Standard buffers for colonial waterbirds would be reduced from 75 meters to 50 meters for courtship, nesting, and abandoned nests, and from 200 meters to 150 meters for unfledged chicks.
Standard buffers for piping plovers would be reduced from 75 meters to 50 meters for courtship nesting, and abandoned nests and from 1,000 meters to 200 meters on each side of the brood for the first week and 100 meters after that. These buffers, CHAPA said, are based on the U.S. Fish and Wildlife Service’s 1996 Piping Plover Recovery Plan.
Additional NPS staff members should be used if required to monitor the movement of unfledged piping plover chicks to enable the smaller buffers.
Pedestrians and vehicles should not be prohibited in pre-nesting closures for oystercatchers and colonial waterbirds.
All pre-nesting closures should be removed no later than July 31.
In all cases, if buffers close pedestrian or vehicle access, the park should look first to a bypass, separated from the resource by natural or manmade barriers, such as dunes. If a bypass is not available, the park should consider a corridor around or through the closure.

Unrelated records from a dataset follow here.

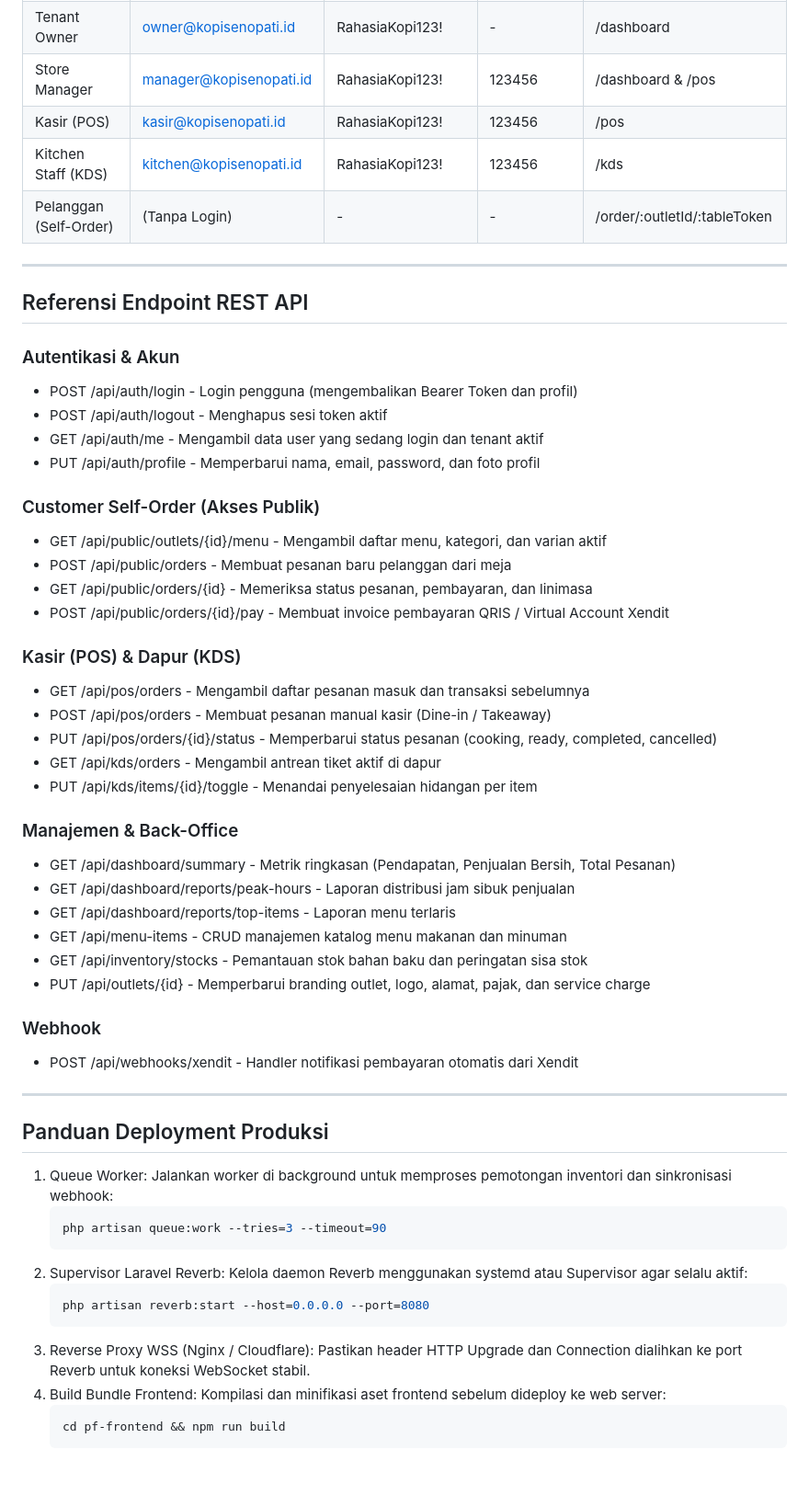
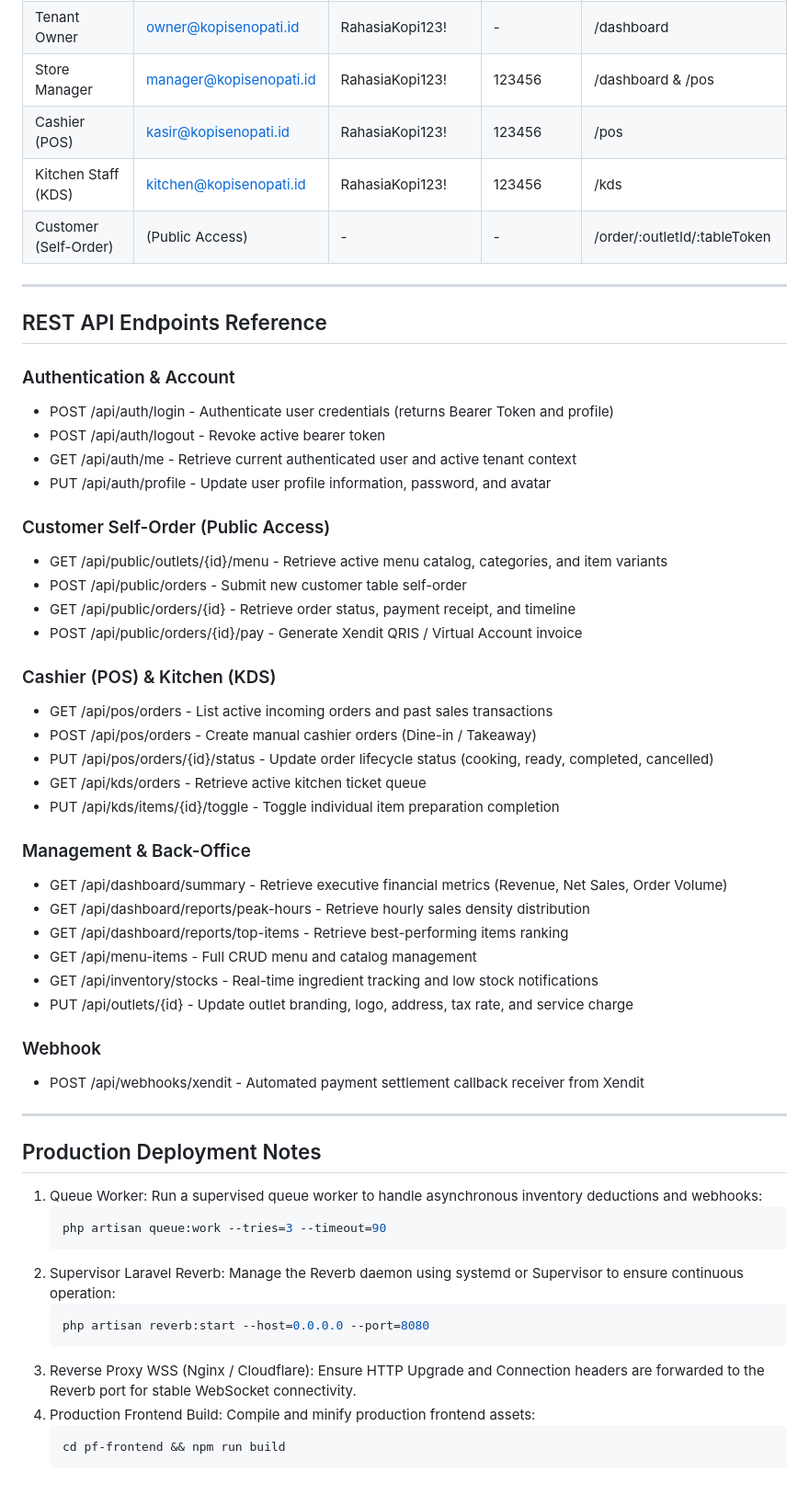
Before and after one commit to Rafifdev/lapaqu, a Markdown page: README.md, the part around one of its changes. Shown at 92% size. Drawn GitHub-style.

````diff
--- a/README.md
+++ b/README.md
@@ -307,57 +307,57 @@ DatabaseSeeder menyediakan data demo restoran (Kopi Kenangan Senopati) dengan kr
 | Tenant Owner | owner@kopisenopati.id | RahasiaKopi123! | - | /dashboard |
 | Store Manager | manager@kopisenopati.id | RahasiaKopi123! | 123456 | /dashboard & /pos |
-| Kasir (POS) | kasir@kopisenopati.id | RahasiaKopi123! | 123456 | /pos |
+| Cashier (POS) | kasir@kopisenopati.id | RahasiaKopi123! | 123456 | /pos |
 | Kitchen Staff (KDS) | kitchen@kopisenopati.id | RahasiaKopi123! | 123456 | /kds |
-| Pelanggan (Self-Order) | (Tanpa Login) | - | - | /order/:outletId/:tableToken |
+| Customer (Self-Order) | (Public Access) | - | - | /order/:outletId/:tableToken |
 
 ---
 
-## Referensi Endpoint REST API
+## REST API Endpoints Reference
 
-### Autentikasi & Akun
-- POST /api/auth/login - Login pengguna (mengembalikan Bearer Token dan profil)
-- POST /api/auth/logout - Menghapus sesi token aktif
-- GET  /api/auth/me - Mengambil data user yang sedang login dan tenant aktif
-- PUT  /api/auth/profile - Memperbarui nama, email, password, dan foto profil
+### Authentication & Account
+- POST /api/auth/login - Authenticate user credentials (returns Bearer Token and profile)
+- POST /api/auth/logout - Revoke active bearer token
+- GET  /api/auth/me - Retrieve current authenticated user and active tenant context
+- PUT  /api/auth/profile - Update user profile information, password, and avatar
 
-### Customer Self-Order (Akses Publik)
-- GET  /api/public/outlets/{id}/menu - Mengambil daftar menu, kategori, dan varian aktif
-- POST /api/public/orders - Membuat pesanan baru pelanggan dari meja
-- GET  /api/public/orders/{id} - Memeriksa status pesanan, pembayaran, dan linimasa
-- POST /api/public/orders/{id}/pay - Membuat invoice pembayaran QRIS / Virtual Account Xendit
+### Customer Self-Order (Public Access)
+- GET  /api/public/outlets/{id}/menu - Retrieve active menu catalog, categories, and item variants
+- POST /api/public/orders - Submit new customer table self-order
+- GET  /api/public/orders/{id} - Retrieve order status, payment receipt, and timeline
+- POST /api/public/orders/{id}/pay - Generate Xendit QRIS / Virtual Account invoice
 
-### Kasir (POS) & Dapur (KDS)
-- GET  /api/pos/orders - Mengambil daftar pesanan masuk dan transaksi sebelumnya
-- POST /api/pos/orders - Membuat pesanan manual kasir (Dine-in / Takeaway)
-- PUT  /api/pos/orders/{id}/status - Memperbarui status pesanan (cooking, ready, completed, cancelled)
-- GET  /api/kds/orders - Mengambil antrean tiket aktif di dapur
-- PUT  /api/kds/items/{id}/toggle - Menandai penyelesaian hidangan per item
+### Cashier (POS) & Kitchen (KDS)
+- GET  /api/pos/orders - List active incoming orders and past sales transactions
+- POST /api/pos/orders - Create manual cashier orders (Dine-in / Takeaway)
+- PUT  /api/pos/orders/{id}/status - Update order lifecycle status (cooking, ready, completed, cancelled)
+- GET  /api/kds/orders - Retrieve active kitchen ticket queue
+- PUT  /api/kds/items/{id}/toggle - Toggle individual item preparation completion
 
-### Manajemen & Back-Office
-- GET  /api/dashboard/summary - Metrik ringkasan (Pendapatan, Penjualan Bersih, Total Pesanan)
-- GET  /api/dashboard/reports/peak-hours - Laporan distribusi jam sibuk penjualan
-- GET  /api/dashboard/reports/top-items - Laporan menu terlaris
-- GET  /api/menu-items - CRUD manajemen katalog menu makanan dan minuman
-- GET  /api/inventory/stocks - Pemantauan stok bahan baku dan peringatan sisa stok
-- PUT  /api/outlets/{id} - Memperbarui branding outlet, logo, alamat, pajak, dan service charge
+### Management & Back-Office
+- GET  /api/dashboard/summary - Retrieve executive financial metrics (Revenue, Net Sales, Order Volume)
+- GET  /api/dashboard/reports/peak-hours - Retrieve hourly sales density distribution
+- GET  /api/dashboard/reports/top-items - Retrieve best-performing items ranking
+- GET  /api/menu-items - Full CRUD menu and catalog management
+- GET  /api/inventory/stocks - Real-time ingredient tracking and low stock notifications
+- PUT  /api/outlets/{id} - Update outlet branding, logo, address, tax rate, and service charge
 
 ### Webhook
-- POST /api/webhooks/xendit - Handler notifikasi pembayaran otomatis dari Xendit
+- POST /api/webhooks/xendit - Automated payment settlement callback receiver from Xendit
 
 ---
 
-## Panduan Deployment Produksi
+## Production Deployment Notes
 
-1. Queue Worker: Jalankan worker di background untuk memproses pemotongan inventori dan sinkronisasi webhook:
+1. Queue Worker: Run a supervised queue worker to handle asynchronous inventory deductions and webhooks:
    ```bash
    php artisan queue:work --tries=3 --timeout=90
    ```
-2. Supervisor Laravel Reverb: Kelola daemon Reverb menggunakan systemd atau Supervisor agar selalu aktif:
+2. Supervisor Laravel Reverb: Manage the Reverb daemon using systemd or Supervisor to ensure continuous operation:
    ```bash
    php artisan reverb:start --host=0.0.0.0 --port=8080
    ```
-3. Reverse Proxy WSS (Nginx / Cloudflare): Pastikan header HTTP Upgrade dan Connection dialihkan ke port Reverb untuk koneksi WebSocket stabil.
-4. Build Bundle Frontend: Kompilasi dan minifikasi aset frontend sebelum dideploy ke web server:
+3. Reverse Proxy WSS (Nginx / Cloudflare): Ensure HTTP Upgrade and Connection headers are forwarded to the Reverb port for stable WebSocket connectivity.
+4. Production Frontend Build: Compile and minify production frontend assets:
    ```bash
    cd pf-frontend && npm run build
    ```
````
Also changed, not shown: other parts of README.md (+127 -127 lines).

If neither a bypass or corridor is possible, the park should consider modified, lesser buffer distances. If the buffer cannot be modified, the superintendent should have the discretion to reduce the buffer to a minimum on a case-by-case basis.

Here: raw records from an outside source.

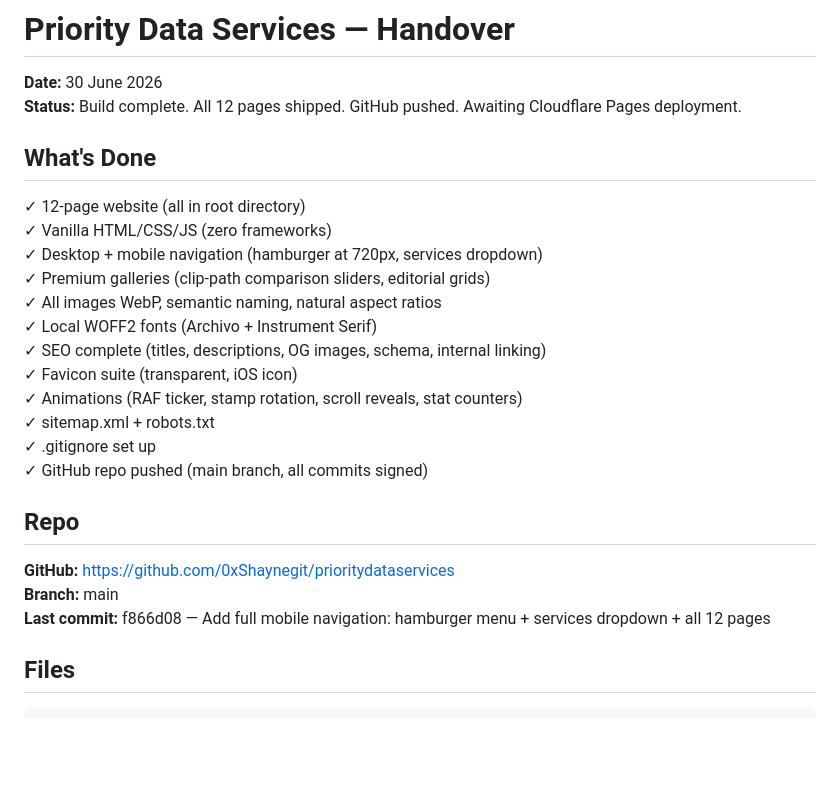
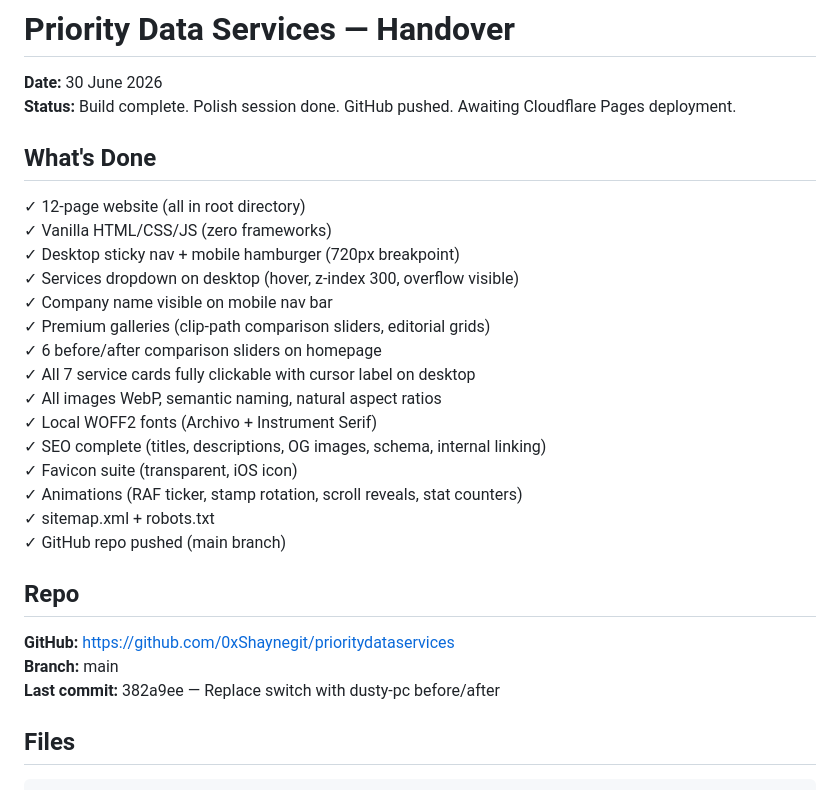
Before and after one commit to 0xShaynegit/prioritydataservices, a Markdown page: handover.md, the part around one of its changes. Drawn GitHub-style; blank space fills up the shorter version.

```diff
--- a/handover.md
+++ b/handover.md
@@ -1,28 +1,31 @@
 # Priority Data Services — Handover
 
 **Date:** 30 June 2026
-**Status:** Build complete. All 12 pages shipped. GitHub pushed. Awaiting Cloudflare Pages deployment.
+**Status:** Build complete. Polish session done. GitHub pushed. Awaiting Cloudflare Pages deployment.
 
 ## What's Done
 
 ✓ 12-page website (all in root directory)
 ✓ Vanilla HTML/CSS/JS (zero frameworks)
-✓ Desktop + mobile navigation (hamburger at 720px, services dropdown)
+✓ Desktop sticky nav + mobile hamburger (720px breakpoint)
+✓ Services dropdown on desktop (hover, z-index 300, overflow visible)
+✓ Company name visible on mobile nav bar
 ✓ Premium galleries (clip-path comparison sliders, editorial grids)
+✓ 6 before/after comparison sliders on homepage
+✓ All 7 service cards fully clickable with cursor label on desktop
 ✓ All images WebP, semantic naming, natural aspect ratios
 ✓ Local WOFF2 fonts (Archivo + Instrument Serif)
 ✓ SEO complete (titles, descriptions, OG images, schema, internal linking)
 ✓ Favicon suite (transparent, iOS icon)
 ✓ Animations (RAF ticker, stamp rotation, scroll reveals, stat counters)
 ✓ sitemap.xml + robots.txt
-✓ .gitignore set up
-✓ GitHub repo pushed (main branch, all commits signed)
+✓ GitHub repo pushed (main branch)
 
 ## Repo
 
 **GitHub:** https://github.com/0xShaynegit/prioritydataservices
 **Branch:** main
-**Last commit:** f866d08 — Add full mobile navigation: hamburger menu + services dropdown + all 12 pages
+**Last commit:** 382a9ee — Replace switch with dusty-pc before/after
 
 ## Files
 
```
Also changed, not shown: other parts of handover.md (+63 -55 lines).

The duration of resource closures would be reduced from two weeks to one week if a nest is abandoned.
All buffers are to be removed immediately after chicks fledge.
Sea turtle nest buffers would be about the same as they currently are under park resource policies. Hatch-window buffers would be reduced and more emphasis would be placed on bypasses and corridors around nests in the hatch window.
If no temporary bypass or alternate route is available during the hatch window, the nest would be relocated.
The recommendations also call for solid light-impermeable fencing extending to the high tide line during the period of Sept. 15-Nov. 15 when night driving is permitted on ORV routes with no turtle nests. The purpose of the fencing would be to protect hatchlings from disturbance from headlights of vehicles in ORV routes. This would stop situations such as the one that arose last fall when the ORV route from Ramp 44 to Cape Point was closed from Oct. 6 until Nov. 25 because of possible light disturbance to a nest that was adjacent — to but not in — the ORV route.
Hallac has said that the seashore’s recommendations for complying with the new legislation will be made public in mid- to late April and will be followed by five public meetings.
Seashore staff members have been meeting for several months to collect and evaluate peer-reviewed science on buffers, which Hallac says will also be made public. The Park Service has also included the state Wildlife Resources Commission and Fish and Wildlife in its discussions.
The Department of Interior must report back to Congress on what it proposes to do about modifying buffers and providing corridors and bypasses by mid-June.
It is possible that some, but not all, of the seashore’s recommendations could be implemented during the current nesting season.
The Park Service has until the end of the year to comply with the other parts of the legislation. Hallac says that staff members will turn its attention to them when the first part on buffers is completed.
FOR MORE INFORMATION
Click here to see the all of the documents on buffers and corridors that CHAPA sent to the Park Service.